**What you are asked to do**
Begin with the line where "A --> B --> C --> P --> D" appears. Set down that line and the rest of the records below it exactly as given.

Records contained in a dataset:
━━━━━━━━━━━━━━━━

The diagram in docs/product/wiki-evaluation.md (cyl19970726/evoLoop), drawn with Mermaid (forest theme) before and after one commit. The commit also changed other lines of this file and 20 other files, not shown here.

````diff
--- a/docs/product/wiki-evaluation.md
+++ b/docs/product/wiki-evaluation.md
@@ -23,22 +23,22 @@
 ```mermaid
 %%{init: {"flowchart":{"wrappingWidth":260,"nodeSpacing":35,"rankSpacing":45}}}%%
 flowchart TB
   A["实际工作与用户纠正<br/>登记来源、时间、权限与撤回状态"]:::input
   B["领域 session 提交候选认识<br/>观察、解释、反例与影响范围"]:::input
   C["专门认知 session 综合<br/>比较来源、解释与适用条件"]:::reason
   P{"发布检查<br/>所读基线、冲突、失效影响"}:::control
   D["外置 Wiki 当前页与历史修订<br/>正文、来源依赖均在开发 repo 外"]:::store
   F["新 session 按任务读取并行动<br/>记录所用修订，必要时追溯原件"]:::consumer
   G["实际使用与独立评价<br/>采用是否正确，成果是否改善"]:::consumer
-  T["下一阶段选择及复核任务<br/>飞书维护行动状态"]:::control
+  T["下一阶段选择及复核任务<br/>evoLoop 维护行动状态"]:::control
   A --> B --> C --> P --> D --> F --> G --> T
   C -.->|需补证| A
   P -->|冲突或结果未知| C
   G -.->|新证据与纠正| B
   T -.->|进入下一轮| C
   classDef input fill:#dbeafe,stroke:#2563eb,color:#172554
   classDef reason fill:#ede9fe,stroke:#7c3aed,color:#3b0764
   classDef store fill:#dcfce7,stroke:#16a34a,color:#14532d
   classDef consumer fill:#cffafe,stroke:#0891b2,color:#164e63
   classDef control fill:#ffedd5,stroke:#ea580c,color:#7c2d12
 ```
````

━━━━━━━━━━━━━━━━

**Answer to the exercise**
   A --> B --> C --> P --> D --> F --> G --> T
   C -.->|需补证| A
   P -->|冲突或结果未知| C
   G -.->|新证据与纠正| B
   T -.->|进入下一轮| C
   classDef input fill:#dbeafe,stroke:#2563eb,color:#172554
   classDef reason fill:#ede9fe,stroke:#7c3aed,color:#3b0764
   classDef store fill:#dcfce7,stroke:#16a34a,color:#14532d
   classDef consumer fill:#cffafe,stroke:#0891b2,color:#164e63
   classDef control fill:#ffedd5,stroke:#ea580c,color:#7c2d12
 ```
````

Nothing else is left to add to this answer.